From the top down, the hour markers and hands are easy to see. This is true any time of day, by the way, thanks to excellent dive-ready lume. Telling time, or depth, is no problem when the lights go out.
The wrist shown here measures just under 7″, and as you can see, the Sub Auto is sized just about perfectly for it. Thanks to the notched sections in the bottom part of the case, the watch very much looks and feels like an impressive but not imposing addition to the wrist.
One of the ways you can gauge the level of precision and quality in a watch is by how clean and well-aligned the dial is. Like most of the Hamilton’s I’ve worn in the past 5 years, the Sub Auto is made as well as you’d expect a Swiss watch to be. This is especially true when you consider the entry-level luxury price of around $500. Under close scrutiny, aided by $2,500 in camera and lighting equipment, you can see every nook and cranny on the Sub Auto, and it all looks good.
This is also true of the rest of the exterior. The crown itself is machined with near-perfection, and the crown, screw-down mechanism, and uni-directional rotating bezel all operate with precision. The bezel moves with a satisfying click as it snaps into place and remains there securely. The 12 o’clock position has a well-lume’d dot, as do the hands and hour markers.
The screw-down crown is part of what empowers the Sub Auto to achieve 300m of water resistance. This level of resistance ensures the Sub Auto is a good companion when swimming, snorkeling, and shallow-diving. It’d also do fine in a hot tub. Ensure the screw-down crown is actually screwed down whenever you submerge it (the Cadence Buccaneer met an unfortunate end due to the screw-down crown being wide open).
The Sub Auto does not have the usual exhibition caseback, instead further bolstering its dive-chops by opting for a stainless steel caseback. Engraved on to the caseback is a Manta Ray, which boldly stands out against the textured background.
You can see the case and lugs are connected via four screws, which facilitate easyish changing of the integrated strap.
The strap is a heavy-duty rubber strap with an equally as heavy-duty stainless steel buckle. It’s a good quality strap that’s comfortable to wear, and from what I can tell, is quite colorfast as well.
Replacement OEM straps are a bit more expensive than aftermarket straps, but they don’t need to be replaced often. Even with regular wear, the original strap should last for a few years before needing replacement.
The ETA 2824-2 Automatic Movement
When it comes to movements, the general rule of thumb is that quartz movements are almost always inferior to mechanicals (with a few exceptions), and that Swiss-made automatics are the best of those. Depending on how you view things, there’s a fair bit of truth to that perspective.

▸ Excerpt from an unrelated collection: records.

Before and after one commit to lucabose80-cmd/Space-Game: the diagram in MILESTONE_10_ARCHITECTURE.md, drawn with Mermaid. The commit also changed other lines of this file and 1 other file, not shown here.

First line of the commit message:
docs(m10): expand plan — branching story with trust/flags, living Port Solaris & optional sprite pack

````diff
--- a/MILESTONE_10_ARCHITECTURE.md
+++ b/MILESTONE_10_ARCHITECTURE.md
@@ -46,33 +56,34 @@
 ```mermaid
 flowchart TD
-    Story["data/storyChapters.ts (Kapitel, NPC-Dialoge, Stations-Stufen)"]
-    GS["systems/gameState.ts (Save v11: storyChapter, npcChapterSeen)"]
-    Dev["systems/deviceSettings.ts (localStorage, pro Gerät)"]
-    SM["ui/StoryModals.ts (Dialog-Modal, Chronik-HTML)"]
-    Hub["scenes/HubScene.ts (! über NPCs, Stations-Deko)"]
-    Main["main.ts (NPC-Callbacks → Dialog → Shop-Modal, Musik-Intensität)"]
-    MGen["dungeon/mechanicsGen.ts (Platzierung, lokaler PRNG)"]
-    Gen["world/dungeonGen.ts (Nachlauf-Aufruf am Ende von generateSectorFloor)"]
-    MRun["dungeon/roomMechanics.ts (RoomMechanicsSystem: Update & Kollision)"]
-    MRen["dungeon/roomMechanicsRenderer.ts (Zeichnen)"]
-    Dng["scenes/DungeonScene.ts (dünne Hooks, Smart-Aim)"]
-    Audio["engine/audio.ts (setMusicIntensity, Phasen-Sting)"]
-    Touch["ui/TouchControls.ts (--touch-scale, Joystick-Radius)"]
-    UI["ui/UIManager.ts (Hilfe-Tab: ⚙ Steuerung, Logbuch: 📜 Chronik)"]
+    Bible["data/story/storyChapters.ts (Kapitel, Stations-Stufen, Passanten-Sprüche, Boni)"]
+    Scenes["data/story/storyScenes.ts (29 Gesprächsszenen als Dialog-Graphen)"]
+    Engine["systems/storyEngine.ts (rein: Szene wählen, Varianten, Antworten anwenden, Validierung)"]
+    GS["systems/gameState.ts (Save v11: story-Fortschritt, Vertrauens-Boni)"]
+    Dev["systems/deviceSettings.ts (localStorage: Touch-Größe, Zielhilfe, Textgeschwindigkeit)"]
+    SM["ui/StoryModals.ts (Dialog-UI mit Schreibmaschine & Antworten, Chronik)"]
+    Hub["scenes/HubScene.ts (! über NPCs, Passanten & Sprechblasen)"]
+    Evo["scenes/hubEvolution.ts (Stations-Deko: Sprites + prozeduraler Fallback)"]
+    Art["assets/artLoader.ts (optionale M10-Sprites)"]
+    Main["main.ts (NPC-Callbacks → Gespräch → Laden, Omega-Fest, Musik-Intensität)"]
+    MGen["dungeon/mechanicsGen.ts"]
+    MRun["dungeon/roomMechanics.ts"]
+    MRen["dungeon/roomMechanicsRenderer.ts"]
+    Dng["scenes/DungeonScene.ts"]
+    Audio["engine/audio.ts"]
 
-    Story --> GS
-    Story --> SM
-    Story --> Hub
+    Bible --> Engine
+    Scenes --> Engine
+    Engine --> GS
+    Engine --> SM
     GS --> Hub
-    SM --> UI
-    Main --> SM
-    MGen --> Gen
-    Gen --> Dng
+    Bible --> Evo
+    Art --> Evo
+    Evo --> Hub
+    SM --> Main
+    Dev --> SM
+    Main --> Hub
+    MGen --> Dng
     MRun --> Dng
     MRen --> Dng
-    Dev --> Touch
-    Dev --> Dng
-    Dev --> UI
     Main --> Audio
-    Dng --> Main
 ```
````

ETA movements power millions of watches from dozens of brands. The 2824-2, with date display, is perhaps one of the most commonly used Swiss-made automatics around. It’s reliable, accurate to within +/- 12 seconds per day, and beats at 28,800 bph. The near-seamless movement of the second’s hand stops when the crown is pulled (aka, it hacks), and owners can expect decades of trouble-free life out of it assuming it is serviced every 5-7 years.

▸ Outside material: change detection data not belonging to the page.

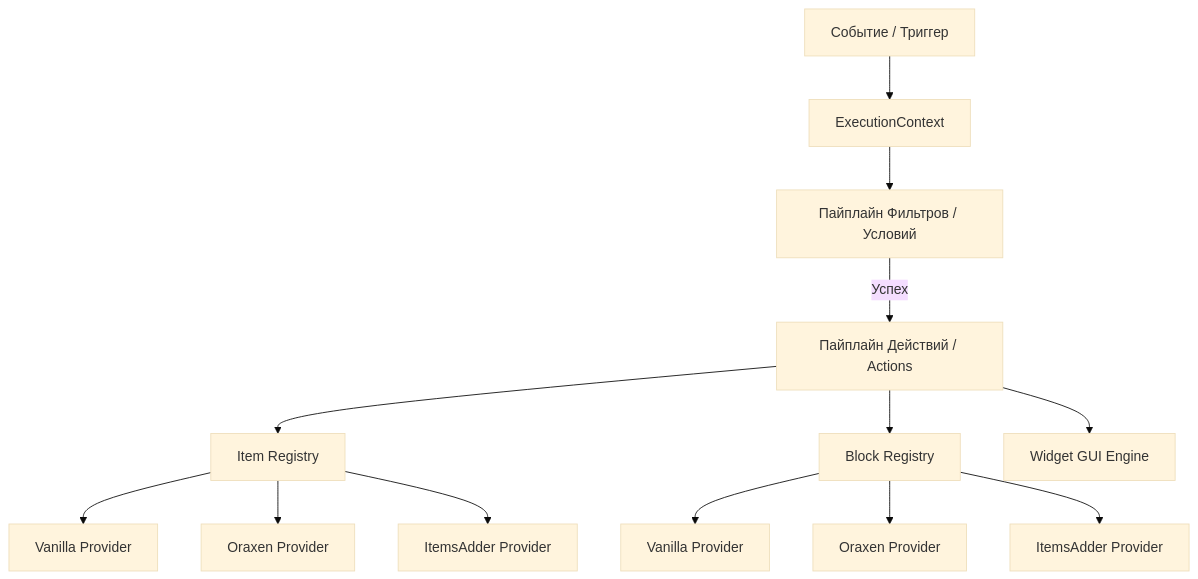
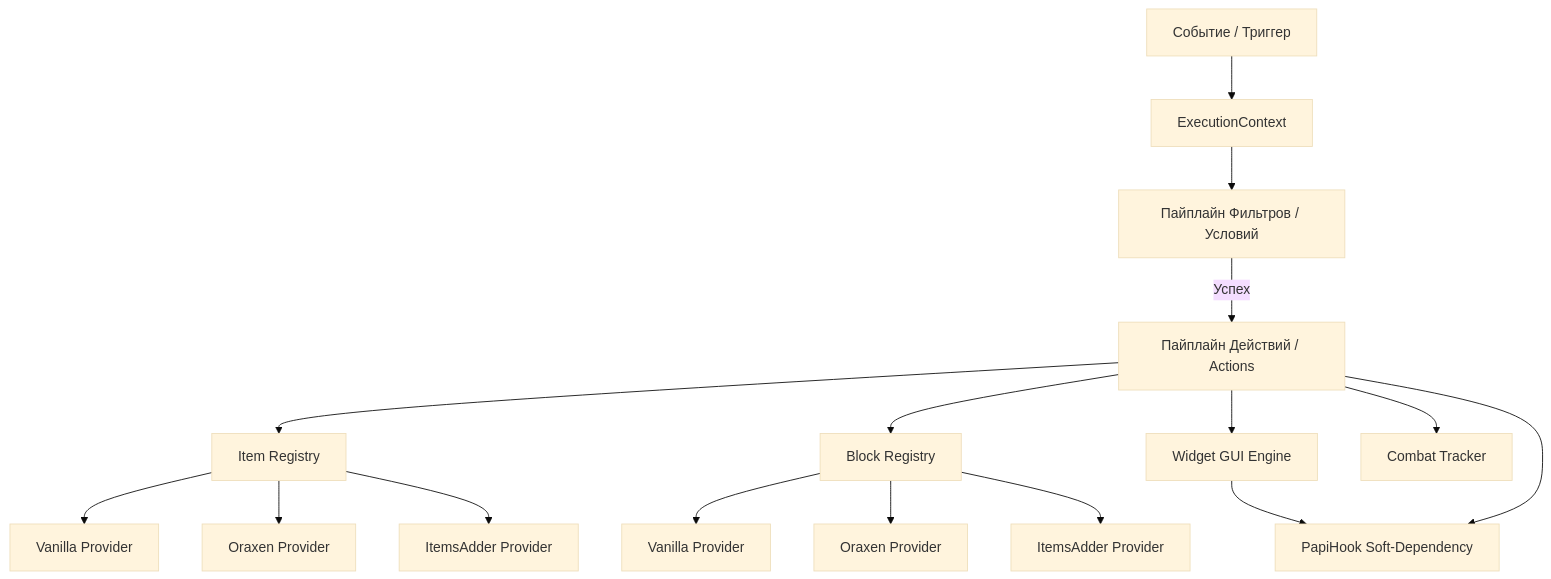
The diagram in docs/ARCHITECTURE.md (kostin-ak/ActionsAndTriggers), drawn with Mermaid (base theme) before and after one commit. The commit also changed other lines of this file and 2 other files, not shown here.

Commit message:
docs: update comprehensive AAT documentation including GUI engine, triggers/actions registry, combat tracking, and PlaceholderAPI soft-dependency

````diff
--- a/docs/ARCHITECTURE.md
+++ b/docs/ARCHITECTURE.md
@@ -12,17 +12,21 @@
 ```mermaid
 graph TD
     Trigger[Событие / Триггер] --> Context[ExecutionContext]
     Context --> FilterPipeline[Пайплайн Фильтров / Условий]
     FilterPipeline -->|Успех| ActionPipeline[Пайплайн Действий / Actions]
     ActionPipeline --> ItemRegistry[Item Registry]
     ActionPipeline --> BlockRegistry[Block Registry]
     ActionPipeline --> GuiEngine[Widget GUI Engine]
+    ActionPipeline --> CombatTracker[Combat Tracker]
     
     ItemRegistry --> VanillaItem[Vanilla Provider]
     ItemRegistry --> OraxenItem[Oraxen Provider]
     ItemRegistry --> IAItem[ItemsAdder Provider]
     
     BlockRegistry --> VanillaBlock[Vanilla Provider]
     BlockRegistry --> OraxenBlock[Oraxen Provider]
     BlockRegistry --> IABlock[ItemsAdder Provider]
+    
+    GuiEngine --> PapiHook[PapiHook Soft-Dependency]
+    ActionPipeline --> PapiHook
 ```
````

For a watch like the Sub Auto, the 2824-2 is a basic-but-dependable choice of a movement that’s hard to fault.
The Sub Auto is a Great Choice for a Dive Watch
I’m doing an upcoming list on dive watches, and so I’m getting my hands on as many divers as I can. Up next is the Citizen Promaster, which is a real serious diver that helps give perspective on just how extreme a diver can go in the pursuit of pressure-performance.
Next to the Citizen, it’s clear that the Sub Auto isn’t that kind of diver. While it does boast an acceptable level of water resistance, the Sub Auto is meant to be as aesthetically pleasing as it is dive-capable. All but the most hardcore of actual divers out there will appreciate the Sub Auto’s blend of dive-focused build quality and properly good-looking aesthetics.
This is a watch I’d wear almost anywhere, from the office to the beach, and it’d look perfectly appropriate the entire time. Definitely recommended.